I’m sitting on a train en route to Liverpool from London with David Gray’s Mutineers playing in the headphones. As the English countryside whizzes by, I can’t help but think about what an incredible experience this has been for me.
A few months ago in Atlanta, I was sitting in Chastain Park Amphitheater watching David Gray perform in complete awe. I’ve seen him play several times before, but this show was particularly noteworthy. He had an energy about him that was significantly elevated from previous shows. Any list that I might have of my favorite artists living or dead would certainly have him toward the top.
I’m writing this on the eve of my 40th birthday, which I suppose is a bit of a milestone. For the past couple of weeks, I’ve been distracted and didn’t really plan to do much for my birthday, but I was reminded that in previous years I was able to raise awareness of concerns and even money for key issues that I care about.
It occurred to me that I could use this opportunity to highlight the importance of giving. I believe that by giving, we receive much more in return. When we give, the recipient of our gesture obviously gets something tangible, but what about the giver? I believe that the giver also receives. Read more…
“A national holiday celebrated as a day of feasting and giving thanks for divine favors or goodness, observed on the fourth Thursday of November in the U.S. and in Canada on the second Monday of October.”
That’s the definition according to Dictionary.com.
Nowhere in there does it mention rushing out of the family dinner to stand with a mob of people who are waiting to stampede into Walmart and other retailers for ‘deals’ that are just too good to pass up. Read more…
‘Juror number 20.’
I couldn’t believe what I was hearing. Did the judge seriously call juror number 20?
Yes, he did.
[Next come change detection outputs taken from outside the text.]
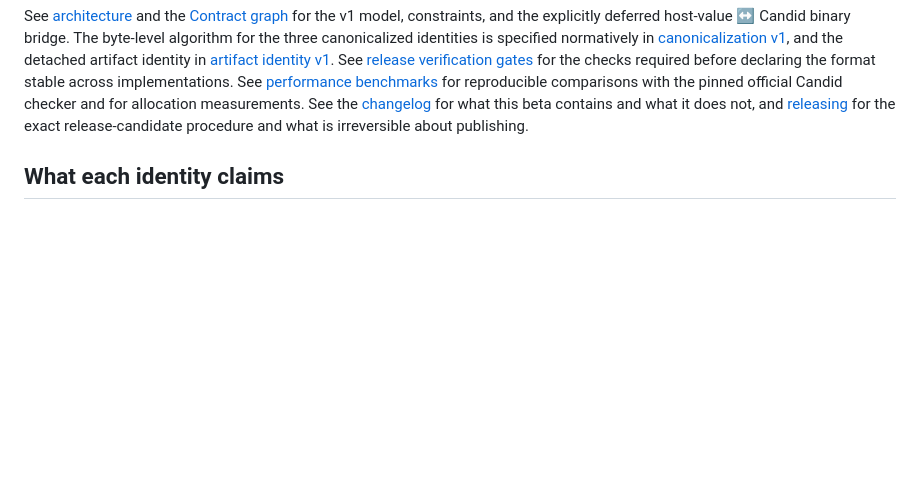
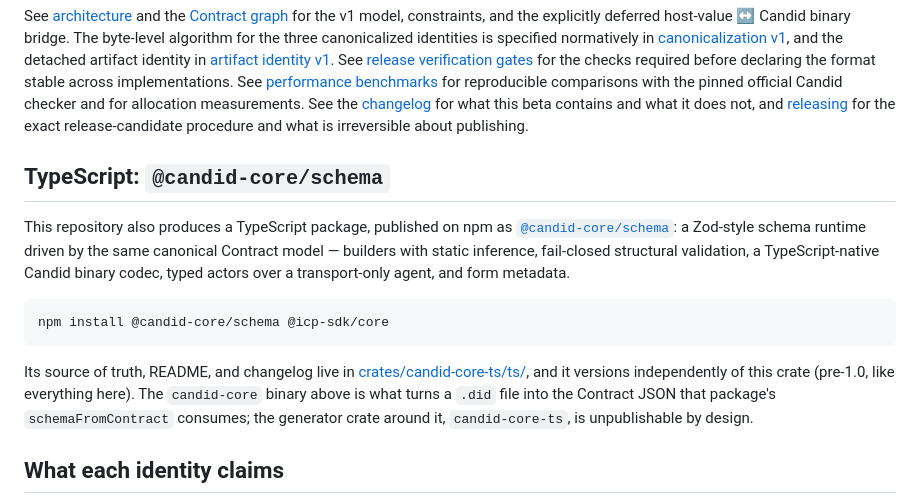
Before and after one commit to b3hr4d/candid-core, a Markdown page: README.md, the part around the change. GitHub-like rendering; blank space fills up the shorter version.

Commit message:
Point the repository README at the npm package
Issue #148. `@candid-core/schema` now sets a `homepage`, but the link npm
derived before it — `https://github.com/b3hr4d/candid-core#readme`, built
from `repository` — is permanent on the 0.1.0 and 0.1.1 pages, and that
README never mentioned the package. A consumer arriving from npm read
about Contract identities and `cargo run` and could reasonably conclude
they were in the wrong repository.

The section goes first, ahead of "What each identity claims", so it is the
document's first heading either way a reader arrives. It names the npm
package, gives the install line, points at
`crates/candid-core-ts/ts/`, and says the two things a Rust reader most
needs: the TypeScript package versions independently, and the
`candid-core` binary described just above is what feeds its
`schemaFromContract`.

`README.md` is already inside the crate's `include` allowlist, so this
ships to crates.io as well; the archive is still 57 paths, unchanged, and
no `docs/**/*.md` file was added or moved.

Co-Authored-By: Claude Opus 5 (1M context) <noreply@anthropic.com>

````diff
--- a/README.md
+++ b/README.md
@@ -20,6 +20,16 @@ The compile command emits JSON containing a canonical validated `contract` and a
 Those three are not one family. `contract_id` and `interface_id` are **semantic Contract identities**, so documents that mean the same thing share them on purpose; `source_bundle_id` is a **raw-source bundle content identity**, so it does identify raw source-file content — source bytes and import edges included — and formatting and comments inside a source therefore do move it. What none of the three identifies is a complete serialized `Contract`, `ContractEnvelope`, or `Compilation` document. A fourth does: `artifact_id_with_limits` hashes the exact octets of such a document and returns the ID to the caller — use it when exact octets are what must be committed to. See [what each identity claims](#what-each-identity-claims) below; no unkeyed content ID authenticates itself.
 
 See [architecture](docs/architecture.md) and the [Contract graph](docs/contract-graph.md) for the v1 model, constraints, and the explicitly deferred host-value ↔ Candid binary bridge. The byte-level algorithm for the three canonicalized identities is specified normatively in [canonicalization v1](docs/canonicalization-v1.md), and the detached artifact identity in [artifact identity v1](docs/artifact-identity-v1.md). See [release verification gates](docs/verification.md) for the checks required before declaring the format stable across implementations. See [performance benchmarks](docs/benchmarks.md) for reproducible comparisons with the pinned official Candid checker and for allocation measurements. See the [changelog](CHANGELOG.md) for what this beta contains and what it does not, and [releasing](docs/releasing.md) for the exact release-candidate procedure and what is irreversible about publishing.
+
+## TypeScript: `@candid-core/schema`
+
+This repository also produces a TypeScript package, published on npm as [`@candid-core/schema`](https://www.npmjs.com/package/@candid-core/schema): a Zod-style schema runtime driven by the same canonical Contract model — builders with static inference, fail-closed structural validation, a TypeScript-native Candid binary codec, typed actors over a transport-only agent, and form metadata.
+
+```sh
+npm install @candid-core/schema @icp-sdk/core
+```
+
+Its source of truth, README, and changelog live in [crates/candid-core-ts/ts/](crates/candid-core-ts/ts/), and it versions independently of this crate (pre-1.0, like everything here). The `candid-core` binary above is what turns a `.did` file into the Contract JSON that package's `schemaFromContract` consumes; the generator crate around it, `candid-core-ts`, is unpublishable by design.
 
 ## What each identity claims
 
````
Tuesday morning, I reported for jury duty, prepared to plead a hardship case on why I could not serve on a jury this week. Believe me, I had several really good reasons. In fact, you might even say that this week was the perfect storm of conditions that made one more commitment (much less one of this size) totally inconceivable.